Microsurgery of Acoustic Neuromas
There are several surgical approaches that may be used to remove an acoustic tumor. The type of approach is individualized depending on the patient's wishes, hearing level, other neurological symptoms, and location and size of the tumor. The Ear Institute of Chicago is well versed in all surgical approaches for acoustic neuroma management.
Middle Fossa Approach
In the middle fossa approach, the bone is opened above the ear and the bone overlying the tumor is removed. The inner ear is not entered. Therefore, hearing preservation is possible. The middle fossa approach is most suitable for small tumors in patients with good hearing.
In this approach, the bone is opened behind both the mastoid bone and the inner ear. In this way the tumor is removed from behind the inner ear. Retrosigmoid removal also allows the possibility of hearing preservation and may be used for both small and large tumors.
In the translabyrinthine approach, the mastoid bone behind the ear is removed and the inner ear is opened. This exposes the internal auditory canal directly. All hearing is lost with this approach. The translabyrinthine approach is, therefore, used only for those cases where hearing loss is already severe or the tumor is so large that hearing preservation is not a realistic goal.

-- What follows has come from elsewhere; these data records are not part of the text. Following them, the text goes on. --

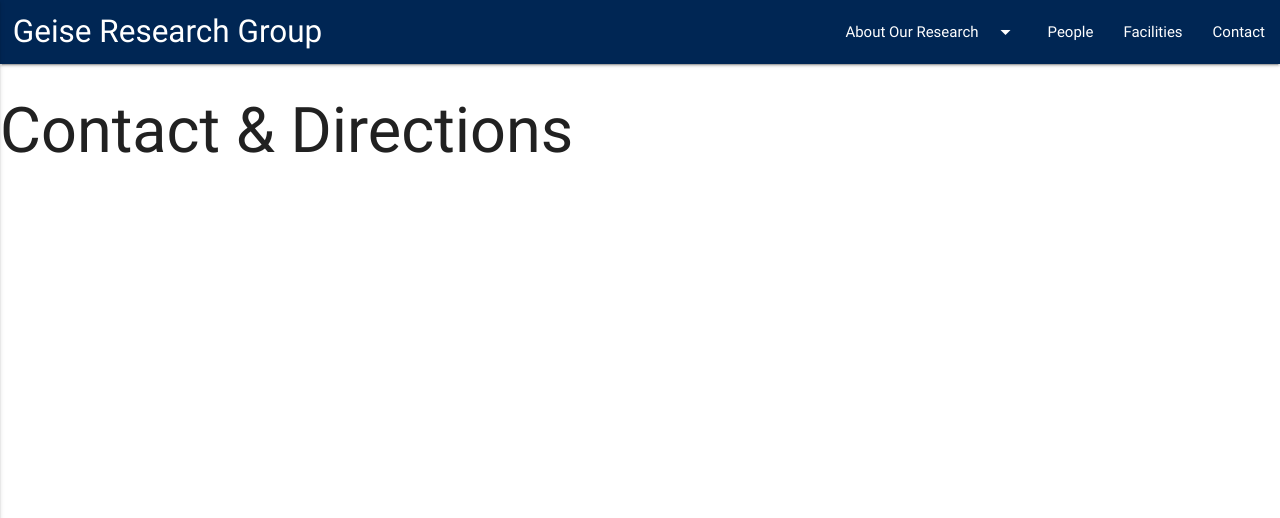
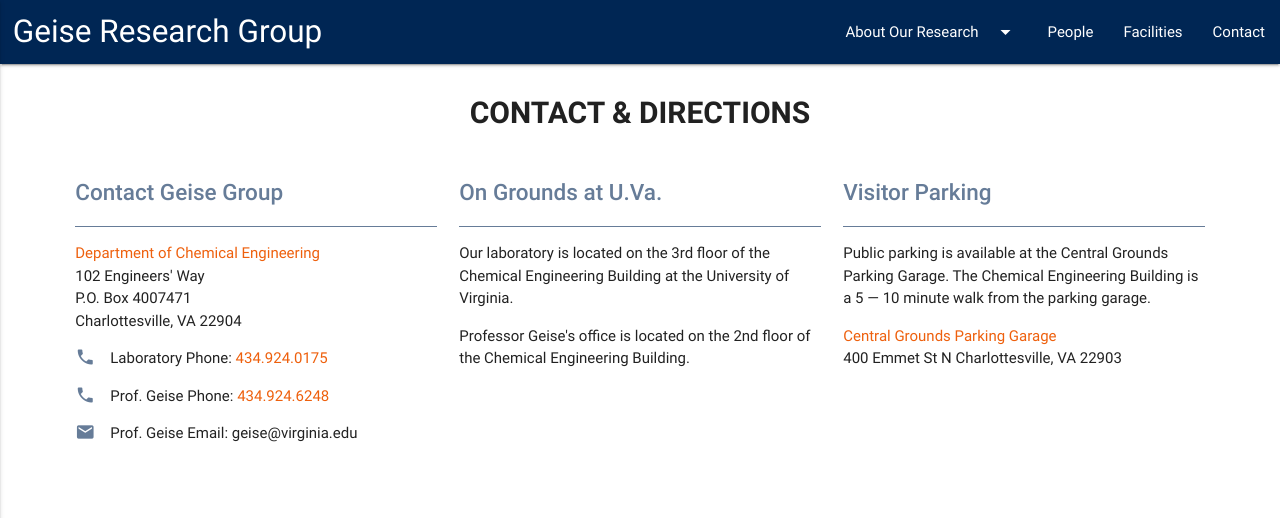
Before and after one commit to geisegroup/geisegroup.github.io, a Jekyll site: the page built from contact.md, in a window 1280 px wide. Shown: the top 518 px of the page. Built offline with Jekyll 4.4.1, drawn with Linux system fonts in a browser that asks for light colours; nearby versions of some CDN libraries; grey boxes are pictures that could not be loaded.

Commit message:
add content and styling to contact page

```diff
--- a/_css/sass/materialize.scss
+++ b/_css/sass/materialize.scss
@@ -46,3 +46,4 @@
 @import "geiseComponents/global";
 @import "geiseComponents/navbar";
 @import "geiseComponents/footer";
+@import "geiseComponents/contact";
--- a/_includes/footer.html
+++ b/_includes/footer.html
@@ -1,7 +1,7 @@
 <footer class="page-footer">
-	<div class="container valign-wrapper">
+	<div class="valign-wrapper">
 		<div class="row">
-			<div class="footerLinks col l6 s12">
+			<div class="footerLinks col l6 m12 s12">
 				<h2 class="valign-wrapper"><i class="material-icons left">link</i>Links</h2>
 				<ul>
 					<li>
@@ -21,7 +21,7 @@
 					</li>
 				</ul>
 			</div>
-			<div class="col l4 offset-l2 s12">
+			<div class="col l6 m12 s12">
 				<a href="https://engineering.virginia.edu/" title="SEAS at U.Va.">
 					<img src="/assets/images/che_logo.png" alt="uva chemical engineering school logo"/>
 				</a>
--- a/_layouts/contact.html
+++ b/_layouts/contact.html
@@ -6,4 +6,41 @@ layout: default
 
     <h1 class="page-heading">Contact &amp; Directions</h1>
 
+	<div class="row">
+
+		<div class="col l4 m6 s12">
+			<h2>Contact Geise Group</h2>
+			<div class="divider"></div>
+			<p>
+				<a href="https://engineering.virginia.edu/departments/chemical-engineering" target="_blank" title="UVA Department of Chemical Engineering">Department of Chemical Engineering</a><br />
+				102 Engineers' Way<br />
+				P.O. Box 4007471<br />
+				Charlottesville, VA 22904
+			</p>
+			<p><i class="material-icons left">phone</i>Laboratory Phone: <a href="tel:+4349240175">434.924.0175</a></p>
+			<p><i class="material-icons left">phone</i>Prof. Geise Phone: <a href="tel:+4349246248">434.924.6248</a></p>
+			<p><i class="material-icons left">mail</i>Prof. Geise Email: geise@virginia.edu</p>
+		</div>
+
+		<div class="col l4 m6 s12">
+			<h2>On Grounds at U.Va.</h2>
+			<div class="divider"></div>
+			<p>Our laboratory is located on the 3rd floor of the Chemical Engineering Building at the University of Virginia.</p>
+			<p>Professor Geise's office is located on the 2nd floor of the Chemical Engineering Building.</p>
+		</div>
+
+		<div class="col l4 m6 s12">
+			<h2>Visitor Parking</h2>
+			<div class="divider"></div>
+			<p>Public parking is available at the Central Grounds Parking Garage. The Chemical Engineering Building is a 5 &mdash; 10 minute walk from the parking garage.</p>
+
+			<p><a href="http://www.virginia.edu/parking/facilities/central.html" target="_blank" title="Central Grounds Parking Garage">Central Grounds Parking Garage</a><br />
+			400 Emmet St N Charlottesville, VA 22903</p>
+		</div>
+
+	</div>
+
+	<!-- Embedded Map -->
+     <iframe width='80%' height='400px' frameBorder='0' src='https://a.tiles.mapbox.com/v4/rmhcharlottesville.lfe6cf5l/attribution,zoompan,zoomwheel,geocoder,share.html?access_token=pk.eyJ1Ijoicm1oY2hhcmxvdHRlc3ZpbGxlIiwiYSI6ImRFaE1pNHMifQ.g7g0LClyS9M88Q3GFyn9hA'>
+    </iframe>
 </div>
```
Also changed, not shown: _css/sass/geiseComponents/_contact.scss (added, +13 -0 lines), _css/sass/geiseComponents/_footer.scss (+22 -0 lines), _css/sass/geiseComponents/_global.scss (+18 -1 lines), assets/all.css.
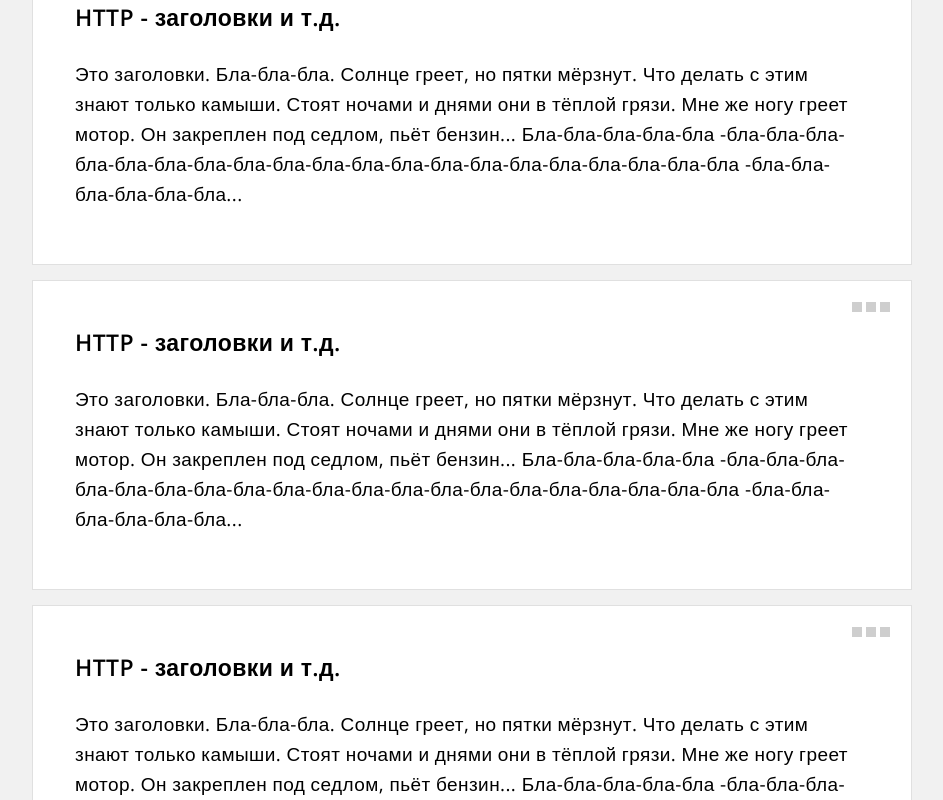
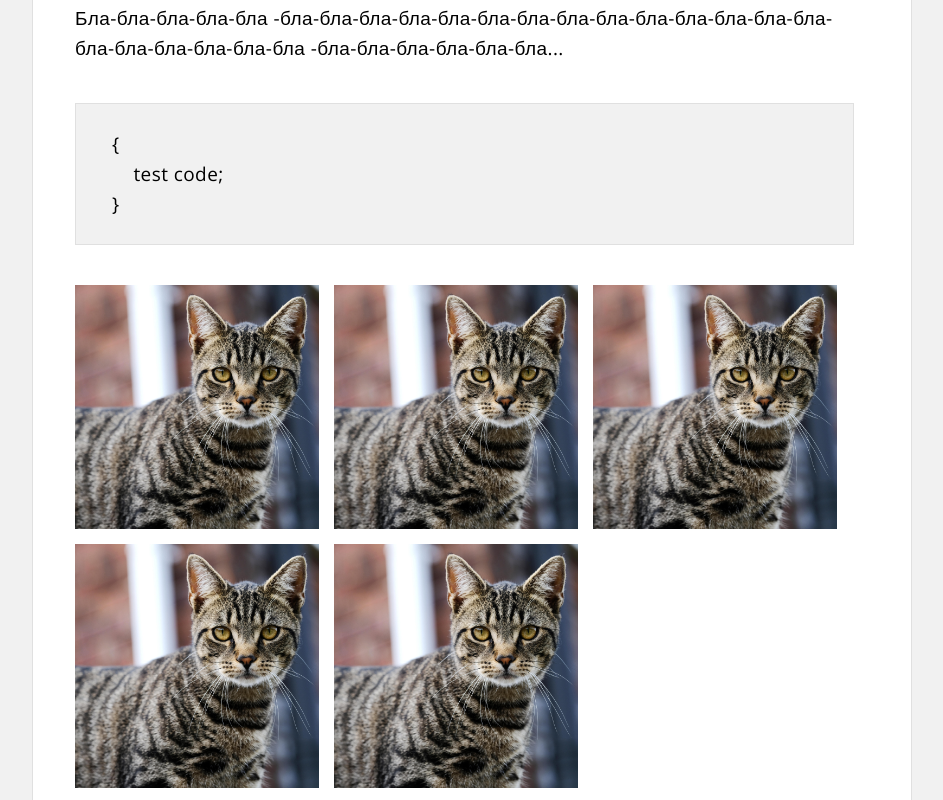
Before and after one commit to writingor/writingor, a React (Create React App) app: page / in a window 1280 px wide. Shown: the part 800-1600 px from the top of the page, without its empty margins (168-1111 px from the left). Built offline with nearby package versions, Linux system fonts and the light colour scheme.

Commit message:
test post

```diff
--- a/src/App.js
+++ b/src/App.js
@@ -29,10 +29,7 @@ function App() {
 
         <main className='content'>
           {/* test Post START */}
-          <PostItem onClick={doNothing} />
-          <PostItem onClick={doNothing} />
-          <PostItem onClick={doNothing} />
-          <PostItem onClick={doNothing} />
+          <PostItem onClick={doNothing} image={'./assets/img/cat1.jpg'} />
           <PostItem onClick={doNothing} />
           {/* test Post END */}
         </main>
--- a/src/components/post/PostItem.jsx
+++ b/src/components/post/PostItem.jsx
@@ -1,17 +1,18 @@
 
 import React from 'react';
 import css from './PostItem.module.css';
+import exampleImage from '../../assets/img/cat1.jpg';
 
-const PostItem = ({ children, ...props }) => {
+const PostItem = ({ children, image, ...props }) => {
 
     return (
         <div {...props} className={css.PostItem}>
 
             <div {...props} className={css.PostItem__postmenu + ' ' + css.postmenu}>
-            <div className={css.postmenu__square + ' ' + css.postmenu__square_first}></div>
-            <div className={css.postmenu__square + ' ' + css.postmenu__square_second}></div>
-            <div className={css.postmenu__square + ' ' + css.postmenu__square_third}></div>
-        </div>
+                <div className={css.postmenu__square + ' ' + css.postmenu__square_first}></div>
+                <div className={css.postmenu__square + ' ' + css.postmenu__square_second}></div>
+                <div className={css.postmenu__square + ' ' + css.postmenu__square_third}></div>
+            </div>
 
             <h2 className={css.PostItem__title}>HTTP - заголовки и т.д.</h2>
 
@@ -23,6 +24,68 @@ const PostItem = ({ children, ...props }) => {
                 -бла-бла-бла-бла-бла-бла...
             </p>
 
+            <div className={css.PostItem__imagebox}>
+                <div className={css.PostItem__image}>
+                    <img src={exampleImage} alt="cat" />
+                </div>
+            </div>
+
+            <p className={css.PostItem__text}>
+                Это заголовки. Бла-бла-бла. Солнце греет, но пятки мёрзнут. Что делать с этим
+                знают только камыши. Стоят ночами и днями они в тёплой грязи. Мне же ногу греет
+                мотор. Он закреплен под седлом, пьёт бензин...<br /><br />
+                Бла-бла-бла-бла-бла
+                -бла-бла-бла-бла-бла-бла-бла-бла-бла-бла-бла-бла-бла-бла-бла-бла-бла-бла-бла-бла
+                -бла-бла-бла-бла-бла-бла...
+            </p>
+
+            <div className={css.PostItem__codeblock}>
+                <pre className={css.codeblock__code}>
+
+                    &#123;<br />
+                    &nbsp;&nbsp;&nbsp;&nbsp;test code;<br />
+                    &#125;
+
+                </pre>
+            </div>
+
+            <div className={css.PostItem__imagebox}>
+                <div className={css.PostItem__image}>
+                    <img src={exampleImage} alt="cat" />
+                </div>
+                <div className={css.PostItem__image}>
+                    <img src={exampleImage} alt="cat" />
+                </div>
+                <div className={css.PostItem__image}>
+                    <img src={exampleImage} alt="cat" />
+                </div>
+                <div className={css.PostItem__image}>
+                    <img src={exampleImage} alt="cat" />
+                </div>
+                <div className={css.PostItem__image}>
+                    <img src={exampleImage} alt="cat" />
+                </div>
+            </div>
+
+            <div className={css.PostItem__codeblock}>
+                <pre className={css.codeblock__code}>
+
+                    &#123;<br />
+                    &nbsp;&nbsp;&nbsp;&nbsp;test code;<br />
+                    &#125;
+
+                </pre>
+            </div>
+
+            <p className={css.PostItem__text}>
+                Это заголовки. Бла-бла-бла. Солнце греет, но пятки мёрзнут. Что делать с этим
+                знают только камыши. Стоят ночами и днями они в тёплой грязи. Мне же ногу греет
+                мотор. Он закреплен под седлом, пьёт бензин... <br />
+                Бла-бла-бла-бла-бла
+                -бла-бла-бла-бла-бла-бла-бла-бла-бла-бла-бла-бла-бла-бла-бла-бла-бла-бла-бла-бла
+                -бла-бла-бла-бла-бла-бла...
+            </p>
+
         </div>
     );
 };
--- a/src/components/post/PostItem.module.css
+++ b/src/components/post/PostItem.module.css
@@ -2,7 +2,7 @@
     position: relative;
     display: flex;
     flex-direction: column;
-    padding: 44px 57px 55px 42px;
+    padding: 44px 57px 25px 42px;
     background-color: #ffffff;
     border: 1px solid #E0E0E0;
     margin-bottom: 15px;
@@ -47,14 +47,51 @@
     font-size: 23px;
     line-height: 34px;
     font-weight: 600;
-    margin: 0;
+    margin: 0px 0px 25px 0px;
 }
 
 .PostItem__text {
-    padding-top: 25px;
     text-align: left;
     font-size: 19px;
     line-height: 30px;
     font-weight: 400;
-    margin: 0;
+    margin: 0px 0px 40px 0px;
 }
+
+.PostItem__codeblock {
+    width: 100%;
+    padding: 25px 0px 25px 36px;
+    background-color: #f1f1f1;
+    border: 1px solid #E0E0E0;
+    margin: 0px 0px 40px 0px;
+}
+
+.codeblock {
+}
+
+.codeblock__code {
+    text-align: left;
+    font-size: 19px;
+    line-height: 30px;
+    font-weight: 400;
+}
+
+.PostItem__imagebox {
+    display: flex;
+    flex-wrap: wrap;
+    width: 100%;
+    margin: 0px 0px 25px 0px;
+}
+
+.PostItem__image {
+    width: 244px;
+    height: 244px;
+    margin-right: 15px;
+    margin-bottom: 15px;
+}
+
+.PostItem__image img {
+    width: 100%;
+    height: 100%;
+    object-fit: cover;
+}
```
Also changed, not shown: src/assets/img/cat1.jpg (added).
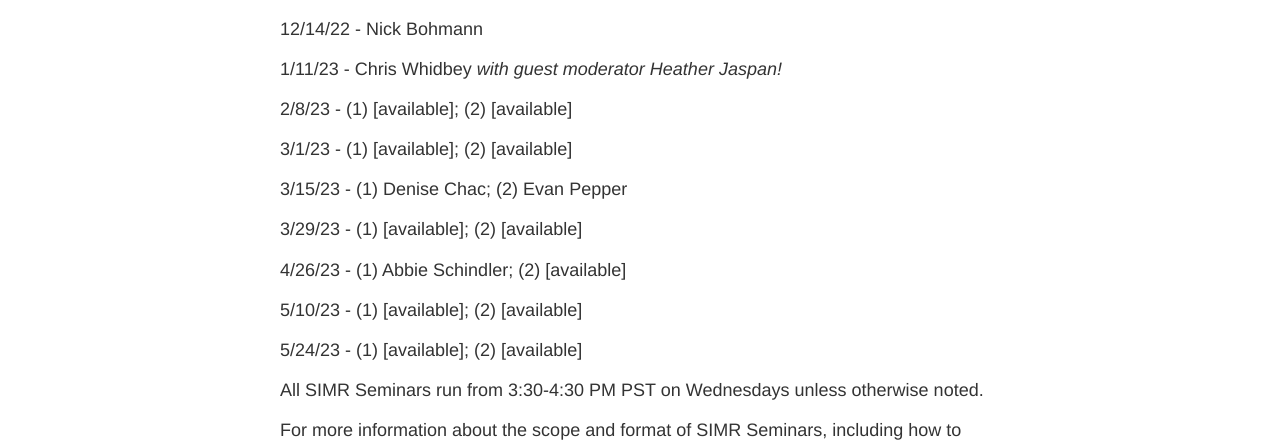
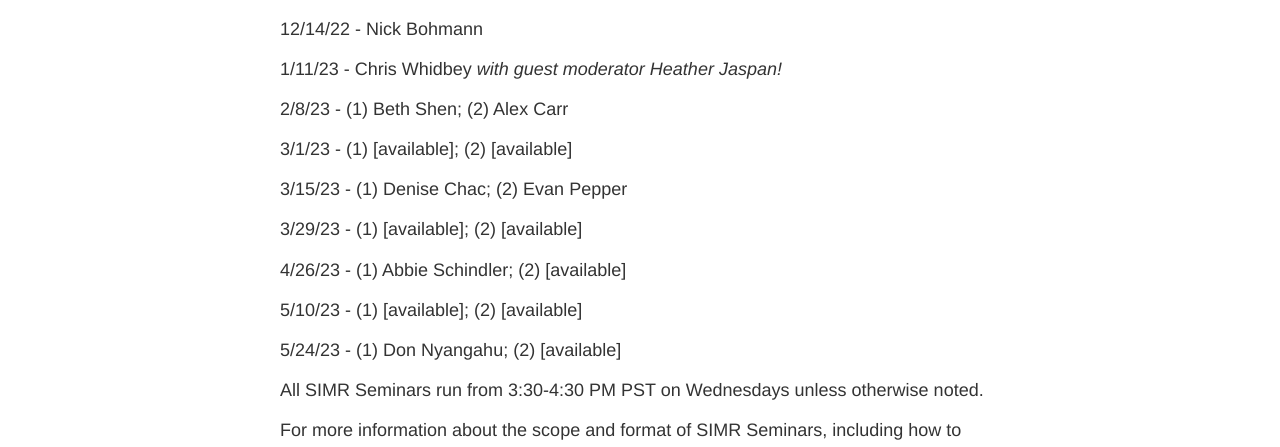
Before and after one commit to SIMR-seminars/SIMR-seminars.github.io, a Jekyll site: the page built from _posts/2021-12-7-SIMR-Seminars.md, in a window 1280 px wide. Shown: the part 487-934 px from the top of the page. Built offline with Jekyll 4.4.1, drawn with Linux system fonts in a browser that asks for light colours.

Commit message:
updated current schedule

```diff
--- a/_posts/2021-12-7-SIMR-Seminars.md
+++ b/_posts/2021-12-7-SIMR-Seminars.md
@@ -19,7 +19,7 @@
 1/11/23 - Chris Whidbey
 *with guest moderator Heather Jaspan!*
 
-2/8/23 - (1) [available]; (2) [available]
+2/8/23 - (1) Beth Shen; (2) Alex Carr
 
 3/1/23 - (1) [available]; (2) [available]
 
@@ -31,7 +31,7 @@
 
 5/10/23 - (1) [available]; (2) [available]
 
-5/24/23 - (1) [available]; (2) [available]
+5/24/23 - (1) Don Nyangahu; (2) [available]
 
 All SIMR Seminars run from 3:30-4:30 PM PST on Wednesdays unless otherwise noted.
 
```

The hospital stay after any type of microsurgery ranges from 4-7 days. Approximately 4-6 weeks is suggested for recovery.